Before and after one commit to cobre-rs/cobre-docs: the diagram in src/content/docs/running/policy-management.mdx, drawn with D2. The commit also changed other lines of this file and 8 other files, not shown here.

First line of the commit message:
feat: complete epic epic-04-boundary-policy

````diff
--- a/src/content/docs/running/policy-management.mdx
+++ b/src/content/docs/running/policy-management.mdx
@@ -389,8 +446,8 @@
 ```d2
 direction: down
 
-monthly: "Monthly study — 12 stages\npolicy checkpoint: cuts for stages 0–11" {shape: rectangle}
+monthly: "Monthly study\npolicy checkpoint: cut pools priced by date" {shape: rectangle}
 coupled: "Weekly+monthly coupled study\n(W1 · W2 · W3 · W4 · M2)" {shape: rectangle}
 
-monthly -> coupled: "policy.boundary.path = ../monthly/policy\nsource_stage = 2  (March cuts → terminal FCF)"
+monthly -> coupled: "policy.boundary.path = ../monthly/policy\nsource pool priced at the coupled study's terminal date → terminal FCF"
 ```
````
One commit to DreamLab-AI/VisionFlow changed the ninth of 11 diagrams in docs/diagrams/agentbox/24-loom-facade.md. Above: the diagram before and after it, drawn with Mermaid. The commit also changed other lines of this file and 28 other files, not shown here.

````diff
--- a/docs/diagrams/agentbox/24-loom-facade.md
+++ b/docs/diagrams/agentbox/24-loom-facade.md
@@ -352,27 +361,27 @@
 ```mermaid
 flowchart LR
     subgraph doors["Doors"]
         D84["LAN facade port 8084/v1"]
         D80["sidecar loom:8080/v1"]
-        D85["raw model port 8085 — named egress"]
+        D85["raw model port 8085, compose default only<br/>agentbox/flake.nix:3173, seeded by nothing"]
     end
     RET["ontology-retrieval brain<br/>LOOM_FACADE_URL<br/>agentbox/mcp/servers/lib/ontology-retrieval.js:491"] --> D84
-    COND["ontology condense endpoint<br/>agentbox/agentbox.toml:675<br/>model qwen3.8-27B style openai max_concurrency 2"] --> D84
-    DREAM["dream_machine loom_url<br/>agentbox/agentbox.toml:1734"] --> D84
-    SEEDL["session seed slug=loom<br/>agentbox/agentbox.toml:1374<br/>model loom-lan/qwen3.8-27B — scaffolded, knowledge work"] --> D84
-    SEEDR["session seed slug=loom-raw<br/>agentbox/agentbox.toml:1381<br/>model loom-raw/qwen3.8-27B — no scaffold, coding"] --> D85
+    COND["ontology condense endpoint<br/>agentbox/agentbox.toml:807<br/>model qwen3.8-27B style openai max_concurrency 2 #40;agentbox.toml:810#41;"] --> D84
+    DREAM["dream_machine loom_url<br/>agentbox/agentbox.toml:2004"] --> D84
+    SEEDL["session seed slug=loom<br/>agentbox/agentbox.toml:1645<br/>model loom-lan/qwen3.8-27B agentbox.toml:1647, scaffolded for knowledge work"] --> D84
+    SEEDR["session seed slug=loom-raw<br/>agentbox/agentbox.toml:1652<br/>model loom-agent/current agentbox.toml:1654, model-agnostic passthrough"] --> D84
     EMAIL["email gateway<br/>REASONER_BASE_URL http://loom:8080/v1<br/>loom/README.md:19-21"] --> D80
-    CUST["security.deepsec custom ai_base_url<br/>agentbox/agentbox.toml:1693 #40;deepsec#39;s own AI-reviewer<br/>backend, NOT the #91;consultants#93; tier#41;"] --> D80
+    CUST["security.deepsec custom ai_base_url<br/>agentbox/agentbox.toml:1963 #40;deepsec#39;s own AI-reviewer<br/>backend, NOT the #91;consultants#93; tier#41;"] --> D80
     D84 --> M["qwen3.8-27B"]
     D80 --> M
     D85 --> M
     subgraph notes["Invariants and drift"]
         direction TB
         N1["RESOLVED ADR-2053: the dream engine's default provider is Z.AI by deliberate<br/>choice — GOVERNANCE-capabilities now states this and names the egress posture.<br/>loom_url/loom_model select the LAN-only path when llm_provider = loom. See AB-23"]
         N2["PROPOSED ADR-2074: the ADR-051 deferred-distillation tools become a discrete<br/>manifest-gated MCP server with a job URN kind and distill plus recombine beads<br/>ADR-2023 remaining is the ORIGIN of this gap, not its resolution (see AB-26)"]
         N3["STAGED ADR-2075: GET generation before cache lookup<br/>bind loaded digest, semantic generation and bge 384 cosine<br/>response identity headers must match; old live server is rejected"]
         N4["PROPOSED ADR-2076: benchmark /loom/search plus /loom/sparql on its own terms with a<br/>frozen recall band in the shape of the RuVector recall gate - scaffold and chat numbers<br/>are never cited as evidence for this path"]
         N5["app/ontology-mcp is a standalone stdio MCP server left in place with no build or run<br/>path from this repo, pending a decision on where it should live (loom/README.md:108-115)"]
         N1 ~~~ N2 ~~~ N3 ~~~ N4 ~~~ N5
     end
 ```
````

########################################

* Assignment
All lines from the line containing "direction TB" through the last line of the data are to be repeated exactly; no other line belongs in the answer.

* Task solution
         direction TB
         N1["RESOLVED ADR-2053: the dream engine's default provider is Z.AI by deliberate<br/>choice — GOVERNANCE-capabilities now states this and names the egress posture.<br/>loom_url/loom_model select the LAN-only path when llm_provider = loom. See AB-23"]
         N2["PROPOSED ADR-2074: the ADR-051 deferred-distillation tools become a discrete<br/>manifest-gated MCP server with a job URN kind and distill plus recombine beads<br/>ADR-2023 remaining is the ORIGIN of this gap, not its resolution (see AB-26)"]
         N3["STAGED ADR-2075: GET generation before cache lookup<br/>bind loaded digest, semantic generation and bge 384 cosine<br/>response identity headers must match; old live server is rejected"]
         N4["PROPOSED ADR-2076: benchmark /loom/search plus /loom/sparql on its own terms with a<br/>frozen recall band in the shape of the RuVector recall gate - scaffold and chat numbers<br/>are never cited as evidence for this path"]
         N5["app/ontology-mcp is a standalone stdio MCP server left in place with no build or run<br/>path from this repo, pending a decision on where it should live (loom/README.md:108-115)"]
         N1 ~~~ N2 ~~~ N3 ~~~ N4 ~~~ N5
     end
 ```
````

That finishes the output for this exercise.